Mistakes happen. You can focus intently, you can pay attention to the board state, and you can try to be wary of lurking pitfalls, but sooner or later, you’ll roll a natural one and critically fail. Last week, I critically failed. Here’s the story:

Magic Online was (and still is, until the downtime on Wednesday!) offering Shadowmoor–Shadowmoor–Eventide drafts. I love drafting a variety of formats. Shadowmoor block is among the few Limited formats I’d never played, so naturally I drafted it a lot. I was doing pretty well; I won two of my first three drafts. Draft four had a fatal misplay on my part.

The mistake

It was round one, game three. The board was cluttered. Both players’ clocks were very low on time. My opponent had been getting prodigious value from Order of Whiteclay (which I turned green during this fateful turn). I had two life and was being attacked by a one-power flying creature which I could not block or kill. The next time my opponent attacked, I would die from the faerie. My opponent had ten life and a Barrenton Medic with one -1/-1 counter on it (effectively being at 14 life, to say nothing of blocking), so killing my opponent in one turn via damage was impossible.

I had one out: Drowner Initiate, a card I’d decided to try, and who was proving to be an all-star. My opponent had four cards left in his or her library thanks to my dinky 1/1 for one. If I could cast two blue spells, I would mill my opponent to death. I had no blue cards in my hand but I could draw Ghastly Discovery, conspire it, and hopefully find any spell (my deck was mono-blue) to secure my victory.

  Drowner InitiateGhastly Discovery

The odds weren’t terrible—I had thirteen cards in my library (and knew the bottom four cards due to Advice from the Fae, one of the four being a Ghastly Discovery). I had a one-in-nine chance of drawing my remaining Ghastly Discovery and was likely to find a non-land card with four draws. This was the only way I could win the game.

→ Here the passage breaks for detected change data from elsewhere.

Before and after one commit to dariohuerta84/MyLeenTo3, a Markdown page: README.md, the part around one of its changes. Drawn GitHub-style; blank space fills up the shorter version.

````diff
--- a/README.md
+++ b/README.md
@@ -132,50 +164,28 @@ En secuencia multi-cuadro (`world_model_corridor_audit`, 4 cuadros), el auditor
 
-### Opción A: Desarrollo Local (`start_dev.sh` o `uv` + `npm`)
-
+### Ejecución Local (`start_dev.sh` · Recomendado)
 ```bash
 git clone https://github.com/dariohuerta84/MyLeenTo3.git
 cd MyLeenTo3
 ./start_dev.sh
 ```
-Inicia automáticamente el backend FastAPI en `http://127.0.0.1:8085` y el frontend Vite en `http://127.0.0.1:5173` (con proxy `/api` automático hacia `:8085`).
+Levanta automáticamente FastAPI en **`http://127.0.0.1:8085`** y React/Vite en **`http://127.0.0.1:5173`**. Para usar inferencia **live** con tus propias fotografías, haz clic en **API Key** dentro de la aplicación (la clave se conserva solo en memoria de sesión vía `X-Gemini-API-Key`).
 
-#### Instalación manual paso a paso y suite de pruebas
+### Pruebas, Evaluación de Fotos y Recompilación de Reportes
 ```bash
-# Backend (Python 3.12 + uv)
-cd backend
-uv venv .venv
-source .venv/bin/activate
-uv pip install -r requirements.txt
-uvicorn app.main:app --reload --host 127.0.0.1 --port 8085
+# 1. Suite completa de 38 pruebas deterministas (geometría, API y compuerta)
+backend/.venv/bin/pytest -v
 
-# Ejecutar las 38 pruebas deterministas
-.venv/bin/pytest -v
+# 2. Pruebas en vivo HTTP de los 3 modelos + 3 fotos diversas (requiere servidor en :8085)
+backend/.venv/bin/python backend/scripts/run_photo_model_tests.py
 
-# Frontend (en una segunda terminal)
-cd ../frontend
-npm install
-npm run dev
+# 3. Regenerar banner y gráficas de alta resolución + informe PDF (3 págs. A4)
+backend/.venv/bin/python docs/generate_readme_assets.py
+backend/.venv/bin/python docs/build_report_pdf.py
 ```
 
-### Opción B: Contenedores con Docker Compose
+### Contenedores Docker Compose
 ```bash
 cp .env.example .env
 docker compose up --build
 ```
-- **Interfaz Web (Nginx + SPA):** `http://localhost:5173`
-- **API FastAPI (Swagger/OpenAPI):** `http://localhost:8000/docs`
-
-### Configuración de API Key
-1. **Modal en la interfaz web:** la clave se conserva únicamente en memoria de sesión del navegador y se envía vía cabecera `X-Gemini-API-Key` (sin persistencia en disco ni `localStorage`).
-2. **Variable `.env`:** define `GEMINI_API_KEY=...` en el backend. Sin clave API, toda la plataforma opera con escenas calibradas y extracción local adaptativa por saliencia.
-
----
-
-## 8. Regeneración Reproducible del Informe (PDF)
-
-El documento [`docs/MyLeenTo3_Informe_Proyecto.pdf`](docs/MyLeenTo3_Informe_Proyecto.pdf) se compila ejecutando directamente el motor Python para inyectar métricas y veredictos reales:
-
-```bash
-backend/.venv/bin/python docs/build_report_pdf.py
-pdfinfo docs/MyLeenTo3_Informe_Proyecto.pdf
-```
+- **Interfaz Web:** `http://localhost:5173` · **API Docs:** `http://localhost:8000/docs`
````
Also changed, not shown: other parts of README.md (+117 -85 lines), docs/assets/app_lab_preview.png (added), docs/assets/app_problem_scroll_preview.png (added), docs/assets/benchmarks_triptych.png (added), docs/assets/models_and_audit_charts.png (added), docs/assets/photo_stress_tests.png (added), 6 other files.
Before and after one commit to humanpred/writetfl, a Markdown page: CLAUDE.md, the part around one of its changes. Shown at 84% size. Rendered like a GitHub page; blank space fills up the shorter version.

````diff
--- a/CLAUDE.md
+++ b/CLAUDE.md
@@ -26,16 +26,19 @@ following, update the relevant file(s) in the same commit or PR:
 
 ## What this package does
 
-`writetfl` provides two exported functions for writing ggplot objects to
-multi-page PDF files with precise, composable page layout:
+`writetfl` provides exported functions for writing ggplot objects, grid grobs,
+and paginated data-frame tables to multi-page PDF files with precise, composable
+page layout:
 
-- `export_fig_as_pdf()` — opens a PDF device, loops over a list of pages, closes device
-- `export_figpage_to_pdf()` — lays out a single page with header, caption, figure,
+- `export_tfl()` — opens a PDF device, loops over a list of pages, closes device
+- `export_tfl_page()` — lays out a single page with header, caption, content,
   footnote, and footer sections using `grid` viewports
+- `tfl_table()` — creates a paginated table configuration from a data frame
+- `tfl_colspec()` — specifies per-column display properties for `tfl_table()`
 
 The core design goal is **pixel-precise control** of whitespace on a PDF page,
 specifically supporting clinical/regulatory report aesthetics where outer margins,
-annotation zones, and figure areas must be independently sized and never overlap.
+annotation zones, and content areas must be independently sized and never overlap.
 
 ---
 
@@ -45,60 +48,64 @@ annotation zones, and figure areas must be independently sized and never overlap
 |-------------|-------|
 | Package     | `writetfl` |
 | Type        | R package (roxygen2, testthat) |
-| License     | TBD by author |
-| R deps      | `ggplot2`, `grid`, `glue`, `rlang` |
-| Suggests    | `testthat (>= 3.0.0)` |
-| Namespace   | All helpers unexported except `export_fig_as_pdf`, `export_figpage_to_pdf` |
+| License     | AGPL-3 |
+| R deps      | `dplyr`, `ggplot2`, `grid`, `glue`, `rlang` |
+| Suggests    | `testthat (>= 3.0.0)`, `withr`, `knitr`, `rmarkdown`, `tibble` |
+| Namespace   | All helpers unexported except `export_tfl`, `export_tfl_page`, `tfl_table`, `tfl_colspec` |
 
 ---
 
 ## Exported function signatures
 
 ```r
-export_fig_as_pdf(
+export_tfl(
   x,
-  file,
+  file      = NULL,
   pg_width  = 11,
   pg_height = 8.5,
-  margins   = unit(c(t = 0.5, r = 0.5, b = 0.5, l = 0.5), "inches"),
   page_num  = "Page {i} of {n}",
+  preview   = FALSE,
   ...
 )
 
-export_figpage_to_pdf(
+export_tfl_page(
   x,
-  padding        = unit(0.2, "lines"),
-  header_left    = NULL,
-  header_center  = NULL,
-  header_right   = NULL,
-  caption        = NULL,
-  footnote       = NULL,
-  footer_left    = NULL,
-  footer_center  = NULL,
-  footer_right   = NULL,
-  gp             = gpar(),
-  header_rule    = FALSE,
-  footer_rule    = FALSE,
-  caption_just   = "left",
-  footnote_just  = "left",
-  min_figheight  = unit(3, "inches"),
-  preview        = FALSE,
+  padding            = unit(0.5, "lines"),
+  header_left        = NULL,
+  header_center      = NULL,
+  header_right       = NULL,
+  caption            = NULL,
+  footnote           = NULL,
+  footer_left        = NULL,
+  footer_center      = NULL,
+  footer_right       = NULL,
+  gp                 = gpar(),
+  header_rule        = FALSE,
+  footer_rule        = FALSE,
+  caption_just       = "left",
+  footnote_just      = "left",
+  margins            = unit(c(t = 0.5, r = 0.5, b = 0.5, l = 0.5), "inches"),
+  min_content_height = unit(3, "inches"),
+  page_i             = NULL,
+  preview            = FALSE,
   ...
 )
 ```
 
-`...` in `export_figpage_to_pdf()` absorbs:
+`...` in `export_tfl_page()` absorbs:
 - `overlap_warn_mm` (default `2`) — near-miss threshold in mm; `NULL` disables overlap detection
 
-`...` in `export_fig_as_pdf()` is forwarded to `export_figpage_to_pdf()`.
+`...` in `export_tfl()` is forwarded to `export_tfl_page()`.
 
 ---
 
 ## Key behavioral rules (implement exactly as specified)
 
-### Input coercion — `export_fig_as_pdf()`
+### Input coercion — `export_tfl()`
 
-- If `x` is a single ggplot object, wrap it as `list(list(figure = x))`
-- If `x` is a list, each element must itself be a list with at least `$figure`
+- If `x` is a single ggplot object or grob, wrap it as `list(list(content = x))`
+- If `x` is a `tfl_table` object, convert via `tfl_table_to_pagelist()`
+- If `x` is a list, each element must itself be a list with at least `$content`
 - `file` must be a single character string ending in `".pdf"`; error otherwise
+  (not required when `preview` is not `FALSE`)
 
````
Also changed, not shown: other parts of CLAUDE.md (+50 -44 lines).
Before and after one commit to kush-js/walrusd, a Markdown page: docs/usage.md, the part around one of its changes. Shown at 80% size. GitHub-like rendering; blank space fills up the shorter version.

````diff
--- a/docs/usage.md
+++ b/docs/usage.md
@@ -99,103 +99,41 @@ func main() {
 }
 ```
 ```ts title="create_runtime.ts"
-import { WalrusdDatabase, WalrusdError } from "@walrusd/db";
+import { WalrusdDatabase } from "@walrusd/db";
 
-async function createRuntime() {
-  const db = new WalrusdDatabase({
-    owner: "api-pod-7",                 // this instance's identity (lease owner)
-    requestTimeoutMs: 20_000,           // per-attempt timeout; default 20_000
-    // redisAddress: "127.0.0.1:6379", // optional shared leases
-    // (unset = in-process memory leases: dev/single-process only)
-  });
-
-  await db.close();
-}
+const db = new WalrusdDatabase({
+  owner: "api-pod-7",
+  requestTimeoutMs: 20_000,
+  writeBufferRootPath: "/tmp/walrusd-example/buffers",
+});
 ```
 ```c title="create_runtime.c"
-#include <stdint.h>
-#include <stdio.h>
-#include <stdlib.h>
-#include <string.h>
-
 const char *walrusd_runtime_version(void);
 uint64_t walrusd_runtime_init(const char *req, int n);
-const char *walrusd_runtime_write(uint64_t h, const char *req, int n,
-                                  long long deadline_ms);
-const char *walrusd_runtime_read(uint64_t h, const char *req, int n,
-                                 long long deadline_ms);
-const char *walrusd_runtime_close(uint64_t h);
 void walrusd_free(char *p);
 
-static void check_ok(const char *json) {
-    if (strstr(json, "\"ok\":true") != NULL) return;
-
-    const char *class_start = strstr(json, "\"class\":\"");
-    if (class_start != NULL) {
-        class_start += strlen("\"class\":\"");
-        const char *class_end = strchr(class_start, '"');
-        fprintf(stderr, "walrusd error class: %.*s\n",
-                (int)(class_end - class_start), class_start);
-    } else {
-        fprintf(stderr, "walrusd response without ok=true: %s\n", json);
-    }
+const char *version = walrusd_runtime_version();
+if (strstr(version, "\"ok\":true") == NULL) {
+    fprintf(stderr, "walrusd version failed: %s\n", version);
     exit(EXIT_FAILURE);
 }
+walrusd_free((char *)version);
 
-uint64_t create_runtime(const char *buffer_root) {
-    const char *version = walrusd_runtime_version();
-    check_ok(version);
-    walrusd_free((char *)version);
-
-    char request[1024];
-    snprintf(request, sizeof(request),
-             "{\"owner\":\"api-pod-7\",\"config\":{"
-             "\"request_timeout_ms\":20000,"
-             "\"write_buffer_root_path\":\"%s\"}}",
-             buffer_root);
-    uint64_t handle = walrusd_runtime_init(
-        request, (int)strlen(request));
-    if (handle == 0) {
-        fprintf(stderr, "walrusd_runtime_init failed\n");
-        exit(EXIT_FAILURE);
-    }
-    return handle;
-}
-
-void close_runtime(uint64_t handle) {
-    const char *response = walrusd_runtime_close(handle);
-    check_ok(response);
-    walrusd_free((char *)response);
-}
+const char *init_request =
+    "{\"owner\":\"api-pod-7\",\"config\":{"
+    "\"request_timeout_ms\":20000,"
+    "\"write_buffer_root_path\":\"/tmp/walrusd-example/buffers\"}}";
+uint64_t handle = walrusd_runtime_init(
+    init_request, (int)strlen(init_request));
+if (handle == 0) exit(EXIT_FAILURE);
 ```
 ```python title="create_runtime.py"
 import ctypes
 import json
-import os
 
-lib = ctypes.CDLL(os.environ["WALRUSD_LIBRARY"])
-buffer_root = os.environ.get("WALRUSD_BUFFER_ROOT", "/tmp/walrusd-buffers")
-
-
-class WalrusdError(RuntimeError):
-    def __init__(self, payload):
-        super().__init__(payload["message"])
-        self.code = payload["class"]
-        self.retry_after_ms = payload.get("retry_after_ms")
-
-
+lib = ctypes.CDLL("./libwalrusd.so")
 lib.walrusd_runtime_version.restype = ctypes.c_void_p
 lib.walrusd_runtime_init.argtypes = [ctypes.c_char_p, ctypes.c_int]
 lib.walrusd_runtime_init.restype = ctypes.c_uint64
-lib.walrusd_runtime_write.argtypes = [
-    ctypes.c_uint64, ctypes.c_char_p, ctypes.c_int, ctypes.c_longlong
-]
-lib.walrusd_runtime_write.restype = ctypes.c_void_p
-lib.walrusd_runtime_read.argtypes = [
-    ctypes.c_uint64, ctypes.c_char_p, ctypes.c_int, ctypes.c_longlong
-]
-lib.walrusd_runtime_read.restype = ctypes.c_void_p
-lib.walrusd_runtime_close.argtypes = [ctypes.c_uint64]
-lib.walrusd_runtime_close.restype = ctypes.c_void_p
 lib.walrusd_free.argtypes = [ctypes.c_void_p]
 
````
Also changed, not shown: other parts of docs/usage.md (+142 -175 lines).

 Order of WhiteclayMedicine Runner

My opponent attacked with an 0/3 Order of Whiteclay (it had a -1/-1 counter on it) and everything else not named Barrenton Medic. I remembered that my opponent could use the Order to resurrect a dead Medicine Runner and remove a -1/-1 counter at instant speed. I was going to take one damage from Silkbind Faerie, so if I didn’t block the 0/3 Order, I would die. So, I blocked it. Then I forgot about the dead Medicine Runner (it wasn’t relevant to my blocks as they were).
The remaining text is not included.